In the spring of 2020, Lara’s three daughters return to the family’s orchard in Northern Michigan. While picking cherries, they beg their mother to tell them the story of Peter Duke, a famous actor with whom she shared both a stage and a romance years before at a theater company called Tom Lake. As Lara recalls the past, her daughters examine their own lives and relationship with their mother, and are forced to reconsider the world and everything they thought they knew.
Tom Lake is a meditation on youthful love, married love, and the lives parents have led before their children were born. Both hopeful and elegiac, it explores what it means to be happy even when the world is falling apart.

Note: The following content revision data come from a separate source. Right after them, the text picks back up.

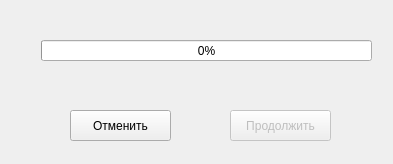
The window that gui/ui/progressbar.ui (kyrvvwfzhy-code/innovation_proposal_checking) describes before a commit, drawn with Qt 5.
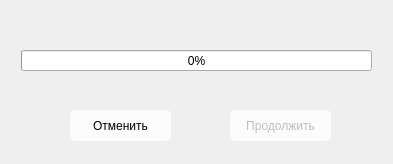
The same window after the commit.

Diff of the .ui file:
```diff
--- a/gui/ui/progressbar.ui
+++ b/gui/ui/progressbar.ui
@@ -19,12 +19,46 @@
   <property name="windowTitle">
    <string>Загрузка</string>
   </property>
+  <property name="styleSheet">
+   <string notr="true">QFrame {
+    border-radius: 10px;
+}
+
+QPushButton{
+	background-color: rgba(255, 255, 255, 200);
+    border-radius: 5px;
+}
+
+QPushButton:hover:!checked {
+    background-color: rgb(119, 118, 123);
+}
+
+QPushButton:checked:hover {
+   background-color: rgb(119, 118, 123);
+}
+
+QPushButton:pressed:!checked {
+	background-color: rgb(154, 153, 150);
+}
+
+QPushButton:checked:pressed {
+	background-color: rgb(154, 153, 150);
+}
+
+QPushButton:checked {
+	background-color: rgb(154, 153, 150);
+}
+
+QPushButton:!checked {
+	background-color: rgba(255, 255, 255, 200);
+}</string>
+  </property>
   <widget class="QProgressBar" name="progressBar">
    <property name="geometry">
     <rect>
-     <x>41</x>
-     <y>40</y>
-     <width>331</width>
+     <x>21</x>
+     <y>50</y>
+     <width>351</width>
      <height>21</height>
     </rect>
    </property>
@@ -67,8 +101,8 @@
   <widget class="QLabel" name="label">
    <property name="geometry">
     <rect>
-     <x>50</x>
-     <y>70</y>
+     <x>20</x>
+     <y>80</y>
      <width>91</width>
      <height>21</height>
     </rect>
```
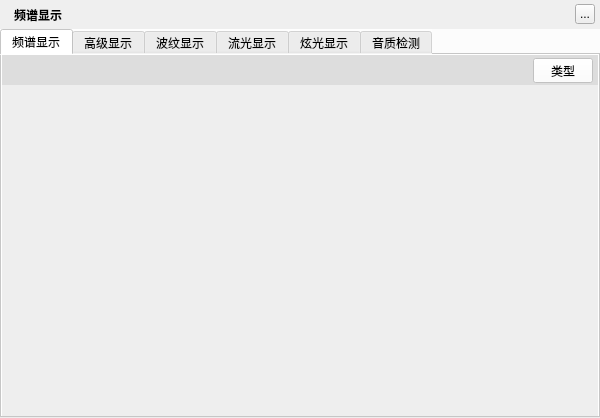
Qt form TTKModule/TTKWidget/musicUiKits/musicToolsetsKits/musicspectrumwidget.ui (Greedysky/TTKMusicPlayer) before a commit.
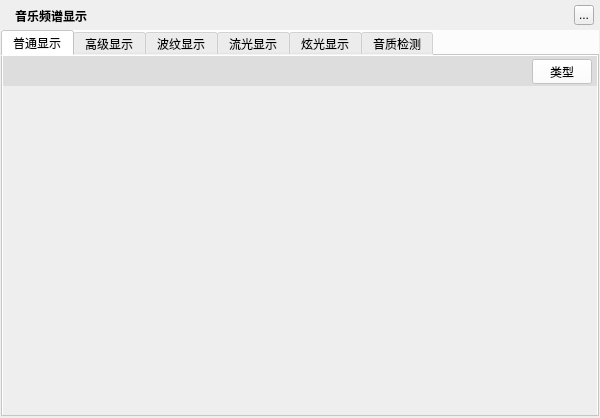
The same form after that commit. Custom widgets are drawn as their Qt base class.

Commit message: refactor: Optimize common resizable window module[051200]

Diff of the .ui file:
```diff
--- a/TTKModule/TTKWidget/musicUiKits/musicToolsetsKits/musicspectrumwidget.ui
+++ b/TTKModule/TTKWidget/musicUiKits/musicToolsetsKits/musicspectrumwidget.ui
@@ -36,16 +36,16 @@
        <number>0</number>
       </property>
       <property name="leftMargin">
-       <number>0</number>
+       <number>1</number>
       </property>
       <property name="topMargin">
-       <number>0</number>
+       <number>1</number>
       </property>
       <property name="rightMargin">
-       <number>0</number>
+       <number>1</number>
       </property>
       <property name="bottomMargin">
-       <number>0</number>
+       <number>1</number>
       </property>
       <item>
        <widget class="QWidget" name="topWidget" native="true">
@@ -99,7 +99,7 @@
             <string notr="true">color:&quot;#FFFFFF&quot;;font-weight:bold</string>
            </property>
            <property name="text">
-            <string>频谱显示</string>
+            <string>音乐频谱显示</string>
            </property>
           </widget>
          </item>
@@ -172,7 +172,7 @@
            </property>
            <widget class="QWidget" name="spectrumNormalWidget">
             <attribute name="title">
-             <string>频谱显示</string>
+             <string>普通显示</string>
             </attribute>
             <layout class="QVBoxLayout" name="spectrumNormalLayout">
              <property name="spacing">
```
Left out of the diff: 2 changed lines with no effect on the pictures. The commit also changes 6 other files.
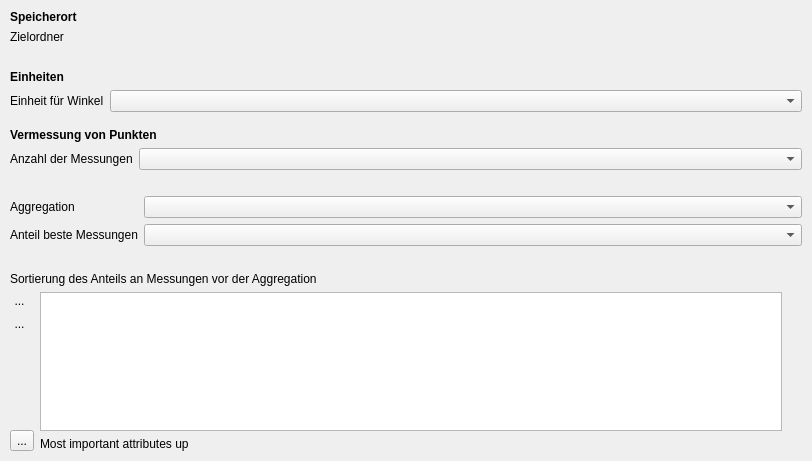
Before: the Qt Designer form gnavs/gui/setup/settings.ui in b-lack/qgis-gnavs-plugin, drawn with Qt 5.
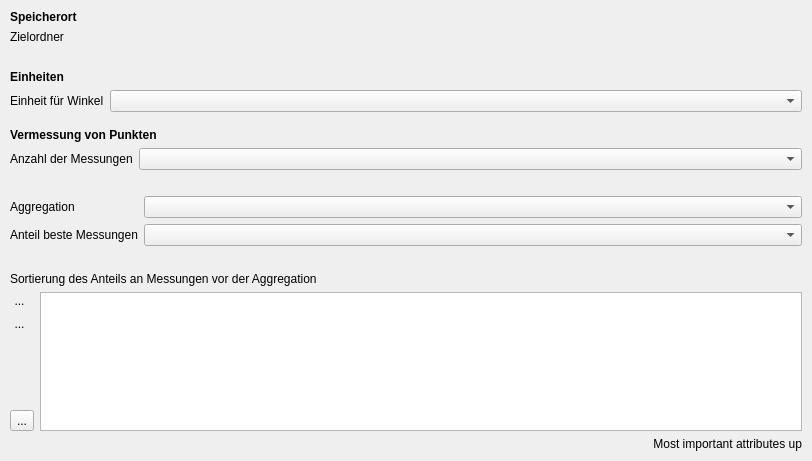
After: the same form once the commit is applied. Custom widgets are drawn as their Qt base class.

```diff
--- a/gnavs/gui/setup/settings.ui
+++ b/gnavs/gui/setup/settings.ui
@@ -169,6 +169,9 @@
        <property name="text">
         <string>Sortierung des Anteils an Messungen vor der Aggregation</string>
        </property>
+       <property name="wordWrap">
+        <bool>true</bool>
+       </property>
       </widget>
      </item>
      <item>
@@ -237,7 +240,7 @@
        <item>
         <layout class="QVBoxLayout" name="verticalLayout_7">
          <property name="rightMargin">
-          <number>20</number>
+          <number>0</number>
          </property>
          <item>
           <widget class="QListWidget" name="lfbGpsInfoSortingList">
@@ -249,16 +252,24 @@
            </property>
           </widget>
          </item>
+        </layout>
+       </item>
+      </layout>
+     </item>
          <item>
           <widget class="QLabel" name="label_8">
+       <property name="font">
+        <font>
+         <pointsize>9</pointsize>
+        </font>
+       </property>
            <property name="text">
             <string>Most important attributes up</string>
            </property>
-          </widget>
-         </item>
-        </layout>
-       </item>
-      </layout>
+       <property name="alignment">
+        <set>Qt::AlignRight|Qt::AlignTrailing|Qt::AlignVCenter</set>
+       </property>
+      </widget>
      </item>
     </layout>
    </item>
```
Lines whose indentation alone changed are shown as unchanged.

As in all of her novels, Ann Patchett combines compelling narrative artistry with piercing insights into family dynamics. The result is a rich and luminous story, told with profound intelligence and emotional subtlety, that demonstrates once again why she is one of the most revered and acclaimed literary talents working today.
About the author:
Ann Patchett is the author of eight novels and three works of non-fiction. Her most recent novel The Dutch House was a New York Times and Sunday Times bestseller, and longlisted for the 2020 Women’s Prize. In 2002 she won the Orange Prize for Fiction with Bel Canto, a prize she has also twice been shortlisted for with The Magician’s Assistant in 1998 and State of Wonder in 2012.
She is also the winner of the PEN/Faulkner Award and was named one of Time magazine’s 100 Most Influential People in the World in 2012. Her work has been translated into more than thirty languages. She is the co-owner of Parnassus Books in Nashville, Tennessee, where she lives with her husband, Karl.